In the News

Advancing Early 2012 plan is a "win-win" for everyone

"There are three things in place that will make the 2012 plan work..." — Howard Benson

Howard Benson, CEO of National Community Development Services, was the guest speaker at Rotary last week.

Benson gave Rotarians and their guests an overview of Early County 2055 activities over the past two years and discussed the goals included in the five-year strategic plan, Advancing Early 2012.

He noted that Charles and Barton Rice got the ball rolling in 2006 with the visioning and planning process funded by the Charles and Catherine Rice Foundation.

Since that time, Benson suggested, "You have not only decided you don't like the dismal trend you've seen go on and on, you've now taken aggressive steps to do something about turning things around here in Early County."

He stated that many people haven't yet made the connection between the planning process, the EC2055 plan, the Rice foundation property acquisitions and the economic development initiative ready to be launched.

"I challenge each of you to put aside any suspicion and negative attitudes," he said. "We need to come together around a solid strategy which has an excellent chance of succeeding."

The EC 2055 plan called for the redevelopment of physical structures and adoption of progressive land use planning.

Benson explained that the Rice Foundation has followed that plan's mandate acquiring buildings and properties to protect or "land bank" for future development.

Some "eyesore" structures have been torn down and others, like the "Cineplex" on North Main and the Freezer Locker have been frequently used for meetings and the movie industry.

He explained that the foundation paid for the 2055 plan with intentions of funding a staff and office for two years.
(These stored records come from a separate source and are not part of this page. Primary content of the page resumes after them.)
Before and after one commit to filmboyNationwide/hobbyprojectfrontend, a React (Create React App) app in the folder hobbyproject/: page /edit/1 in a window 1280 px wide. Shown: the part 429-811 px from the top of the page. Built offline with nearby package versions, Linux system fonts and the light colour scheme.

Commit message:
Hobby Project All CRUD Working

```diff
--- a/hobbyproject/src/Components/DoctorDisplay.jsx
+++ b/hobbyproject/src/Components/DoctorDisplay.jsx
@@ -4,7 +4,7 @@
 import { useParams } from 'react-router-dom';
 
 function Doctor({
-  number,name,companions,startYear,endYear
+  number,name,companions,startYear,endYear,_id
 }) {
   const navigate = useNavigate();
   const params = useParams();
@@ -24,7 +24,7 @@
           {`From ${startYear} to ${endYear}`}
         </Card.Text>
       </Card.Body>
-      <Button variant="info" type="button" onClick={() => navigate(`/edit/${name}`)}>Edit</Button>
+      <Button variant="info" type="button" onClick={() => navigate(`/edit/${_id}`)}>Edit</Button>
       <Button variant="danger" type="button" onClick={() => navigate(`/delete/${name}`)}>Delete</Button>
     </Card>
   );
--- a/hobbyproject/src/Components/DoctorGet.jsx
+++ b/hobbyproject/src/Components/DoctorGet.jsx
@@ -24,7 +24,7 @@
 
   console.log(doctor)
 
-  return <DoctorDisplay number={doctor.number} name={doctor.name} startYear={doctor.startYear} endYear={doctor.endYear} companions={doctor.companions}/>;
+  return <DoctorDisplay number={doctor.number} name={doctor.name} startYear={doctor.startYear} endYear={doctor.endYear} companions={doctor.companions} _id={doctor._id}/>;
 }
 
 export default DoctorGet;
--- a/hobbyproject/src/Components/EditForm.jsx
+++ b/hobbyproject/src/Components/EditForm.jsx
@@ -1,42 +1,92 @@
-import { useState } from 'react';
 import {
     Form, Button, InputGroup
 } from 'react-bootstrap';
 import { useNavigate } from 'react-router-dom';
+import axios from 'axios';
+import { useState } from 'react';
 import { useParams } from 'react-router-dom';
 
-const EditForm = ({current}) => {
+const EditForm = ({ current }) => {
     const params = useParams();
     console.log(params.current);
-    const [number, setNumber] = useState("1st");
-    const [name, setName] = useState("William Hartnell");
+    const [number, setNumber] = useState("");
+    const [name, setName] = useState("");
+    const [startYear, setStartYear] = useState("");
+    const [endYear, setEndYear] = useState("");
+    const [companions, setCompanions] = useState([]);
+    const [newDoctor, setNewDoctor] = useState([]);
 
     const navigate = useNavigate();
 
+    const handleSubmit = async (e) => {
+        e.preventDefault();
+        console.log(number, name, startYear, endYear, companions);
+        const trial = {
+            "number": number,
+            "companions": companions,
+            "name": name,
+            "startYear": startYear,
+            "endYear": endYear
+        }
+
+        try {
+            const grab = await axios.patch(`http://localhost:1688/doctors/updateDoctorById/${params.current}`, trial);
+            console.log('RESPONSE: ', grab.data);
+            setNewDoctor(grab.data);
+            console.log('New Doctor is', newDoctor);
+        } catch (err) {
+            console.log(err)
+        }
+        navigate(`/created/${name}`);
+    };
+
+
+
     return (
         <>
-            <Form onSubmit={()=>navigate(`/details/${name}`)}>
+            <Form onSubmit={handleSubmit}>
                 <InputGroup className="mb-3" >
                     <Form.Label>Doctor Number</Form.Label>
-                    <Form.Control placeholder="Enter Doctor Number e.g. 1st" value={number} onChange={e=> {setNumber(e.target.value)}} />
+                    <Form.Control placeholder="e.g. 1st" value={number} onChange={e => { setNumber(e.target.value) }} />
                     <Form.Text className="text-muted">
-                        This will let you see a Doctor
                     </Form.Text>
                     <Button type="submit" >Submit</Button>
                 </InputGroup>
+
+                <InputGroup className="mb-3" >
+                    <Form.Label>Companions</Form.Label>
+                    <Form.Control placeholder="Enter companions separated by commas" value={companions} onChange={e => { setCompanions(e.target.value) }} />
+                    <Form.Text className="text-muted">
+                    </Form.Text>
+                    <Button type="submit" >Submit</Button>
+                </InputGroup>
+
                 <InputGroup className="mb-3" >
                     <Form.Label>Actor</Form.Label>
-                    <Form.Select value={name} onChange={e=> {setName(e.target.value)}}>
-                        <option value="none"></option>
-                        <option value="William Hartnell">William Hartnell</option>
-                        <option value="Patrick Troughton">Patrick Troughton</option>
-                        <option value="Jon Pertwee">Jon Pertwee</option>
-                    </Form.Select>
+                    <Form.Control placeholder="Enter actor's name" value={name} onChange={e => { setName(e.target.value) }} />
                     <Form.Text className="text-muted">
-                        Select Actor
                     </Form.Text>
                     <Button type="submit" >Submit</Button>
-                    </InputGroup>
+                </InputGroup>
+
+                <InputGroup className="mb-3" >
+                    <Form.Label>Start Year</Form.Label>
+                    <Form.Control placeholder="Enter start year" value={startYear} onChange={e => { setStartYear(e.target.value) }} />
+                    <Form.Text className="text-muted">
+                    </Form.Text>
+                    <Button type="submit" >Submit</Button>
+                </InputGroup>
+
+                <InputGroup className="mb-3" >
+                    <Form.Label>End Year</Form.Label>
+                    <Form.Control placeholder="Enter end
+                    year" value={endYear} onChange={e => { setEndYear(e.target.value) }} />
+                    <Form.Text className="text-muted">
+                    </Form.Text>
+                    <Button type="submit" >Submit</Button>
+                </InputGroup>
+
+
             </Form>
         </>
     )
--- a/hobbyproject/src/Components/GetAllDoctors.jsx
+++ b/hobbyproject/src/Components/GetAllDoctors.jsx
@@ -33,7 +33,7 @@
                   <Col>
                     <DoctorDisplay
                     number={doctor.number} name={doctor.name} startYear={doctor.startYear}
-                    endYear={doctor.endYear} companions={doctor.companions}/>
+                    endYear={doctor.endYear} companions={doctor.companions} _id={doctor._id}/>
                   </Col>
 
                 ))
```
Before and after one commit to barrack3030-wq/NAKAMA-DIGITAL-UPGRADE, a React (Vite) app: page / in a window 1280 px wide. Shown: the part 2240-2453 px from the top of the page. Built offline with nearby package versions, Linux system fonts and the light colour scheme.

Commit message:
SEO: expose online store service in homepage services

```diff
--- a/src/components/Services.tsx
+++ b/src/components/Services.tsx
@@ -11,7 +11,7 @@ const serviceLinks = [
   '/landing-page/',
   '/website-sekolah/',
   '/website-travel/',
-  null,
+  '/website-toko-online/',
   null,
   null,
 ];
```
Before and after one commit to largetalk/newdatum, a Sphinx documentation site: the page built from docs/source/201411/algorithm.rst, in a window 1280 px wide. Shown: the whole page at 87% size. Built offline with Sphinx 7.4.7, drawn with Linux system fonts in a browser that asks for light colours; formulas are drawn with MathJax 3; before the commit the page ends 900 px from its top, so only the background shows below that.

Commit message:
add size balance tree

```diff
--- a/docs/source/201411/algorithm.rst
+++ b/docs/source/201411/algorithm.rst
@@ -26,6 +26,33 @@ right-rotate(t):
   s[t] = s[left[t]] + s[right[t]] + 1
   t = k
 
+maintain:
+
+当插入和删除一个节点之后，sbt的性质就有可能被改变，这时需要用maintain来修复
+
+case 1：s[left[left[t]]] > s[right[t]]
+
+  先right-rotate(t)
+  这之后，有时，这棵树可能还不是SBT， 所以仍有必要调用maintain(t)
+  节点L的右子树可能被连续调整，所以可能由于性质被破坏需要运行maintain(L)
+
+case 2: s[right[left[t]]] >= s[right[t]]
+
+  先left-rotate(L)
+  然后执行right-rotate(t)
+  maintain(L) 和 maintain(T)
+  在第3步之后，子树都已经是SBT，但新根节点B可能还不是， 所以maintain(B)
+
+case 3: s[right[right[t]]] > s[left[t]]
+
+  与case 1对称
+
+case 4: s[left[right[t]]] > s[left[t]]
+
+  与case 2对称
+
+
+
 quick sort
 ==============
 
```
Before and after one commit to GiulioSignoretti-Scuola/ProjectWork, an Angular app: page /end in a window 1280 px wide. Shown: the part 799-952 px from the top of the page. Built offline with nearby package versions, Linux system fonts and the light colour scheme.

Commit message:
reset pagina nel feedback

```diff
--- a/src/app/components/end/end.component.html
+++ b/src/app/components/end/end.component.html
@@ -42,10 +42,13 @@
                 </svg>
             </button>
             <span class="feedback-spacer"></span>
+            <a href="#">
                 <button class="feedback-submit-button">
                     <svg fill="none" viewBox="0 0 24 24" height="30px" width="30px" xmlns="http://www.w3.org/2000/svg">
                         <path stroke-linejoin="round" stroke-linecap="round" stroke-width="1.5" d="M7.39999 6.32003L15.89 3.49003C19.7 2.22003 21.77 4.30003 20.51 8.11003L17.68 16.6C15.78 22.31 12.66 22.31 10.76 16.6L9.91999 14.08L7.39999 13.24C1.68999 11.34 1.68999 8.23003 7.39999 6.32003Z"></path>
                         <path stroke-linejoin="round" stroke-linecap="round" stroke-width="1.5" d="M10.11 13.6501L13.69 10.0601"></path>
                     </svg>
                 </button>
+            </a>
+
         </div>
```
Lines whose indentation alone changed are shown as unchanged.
At that point it would be up to the community to take on the job of mounting an aggressive economic development strategy.

The community has done that with a task force chaired by Tom Baxley developing Advancing Early 2012, a five-year initiative focused on creating jobs and payrolls and expanding the tax base.

"And the foundation has pledged to continue its support of professional staff and overhead expenses," Benson stated.

The plan includes retail expansion, new housing options — including housing for workers who would be constructing the Longleaf Energy plant, removal and demolition of dilapidated structures, creating the East Gateway, conference space in the Alexander Building and objective analysis of redevelopment of the Blakely Theater.

A part of the plan includes contractural agreements with both the city and county with 2012 to provide economic development services.

The job creation goal includes a minimum of 100 jobs, growing direct payroll by $2.5 million and 30 short-term jobs through the production of two movies.

"Our company has been working with communities like yours for over 30 years," he stated. "The plan you have adopted and funded is what works."

He stated there are three things now in place that will make the 2012 plan work — a solid strategy, the right leadership and the working capital.

"We need just a few important pledges to take us over the $3 million goal needed to fully implement the plan," Benson noted.

He noted the funds pledged to the 2012 initiative is no slush fund. "Every dollar is committed to a specific line item in the budget which is controlled by those who put up the money."

"This is the plan for Early County to invest in," he stated. "You can make a critical difference just by daring to believe a better Early County is possible."